Katya Apekisheva piano
One of a set of six, Mozart’s K280 sonata was probably written when he was 18. In the conventional 3-movement form, it’s distinguished from the others by the central adagio. In a minor key, its tone is elegiac, pensive and deeply melancholic.
These two recent pieces by Jonathan Dove are typically invigorating – as if the composer were celebrating his forthcoming 60th birthday.
Grieg published 10 volumes of what he called his Lyric Pieces. They’re exquisite miniatures and form a sort of musical diary. Grieg was a born lyricist and these pieces are full of fresh invention.
The title Moments musicaux wasn’t Schubert’s own. The six movements are each longer than mere ‘moments’. Published in 1828, the year he died, their profound emotional ambiguity can be seen as reflecting awareness of his impending mortality.
Rachmaninov’s op39 were the last works he wrote before leaving Russia. They’re ferociously demanding technically but ‘tableaux’ points to their pictorial character - no6, for example, tells the dark and threatening story of Little Red Riding Hood.
Katya Apekisheva has played at Little Missenden on several occasions in the past, but always in company, so we’re looking forward to her first solo appearance here.
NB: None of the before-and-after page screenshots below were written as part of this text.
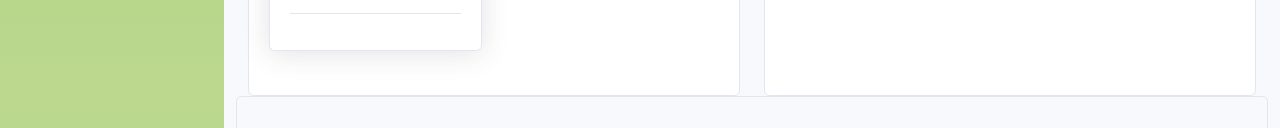
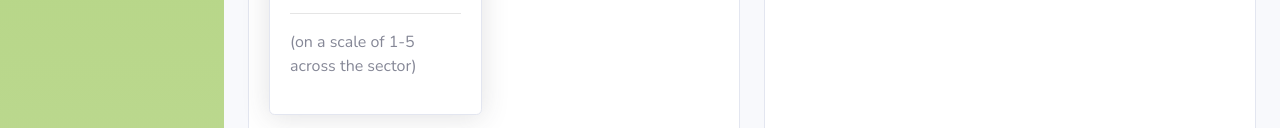
Before and after one commit to CP-AoR-Ukraine/Localization-Dashboard, a plain HTML site: page partnerships.html in a window 1280 px wide. Shown: the part 2139-2267 px from the top of the page. Drawn offline with nearby package versions, Linux system fonts and the light colour scheme.

Commit message:
Update partnerships.html

```diff
--- a/partnerships.html
+++ b/partnerships.html
@@ -130,6 +130,7 @@
                                         <canvas id="QOP"></canvas>
                                     </div>
                                     <hr>
+					<p>(on a scale of 1-5 across the sector)</p>
 
 
                                 </div>
```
One of Europe’s most renowned pianists, she’s in demand internationally both as a soloist and as a chamber musician.
She’s co-Artistic Director of the London Piano Festival, and is a Professor of Piano at The Guildhall School of Music and Drama.
“A profoundly gifted artist who has already achieved artistic greatness” Gramophone
Tue 8 Oct 8:00pm
Little Missenden Church
Tickets £22, £16, £8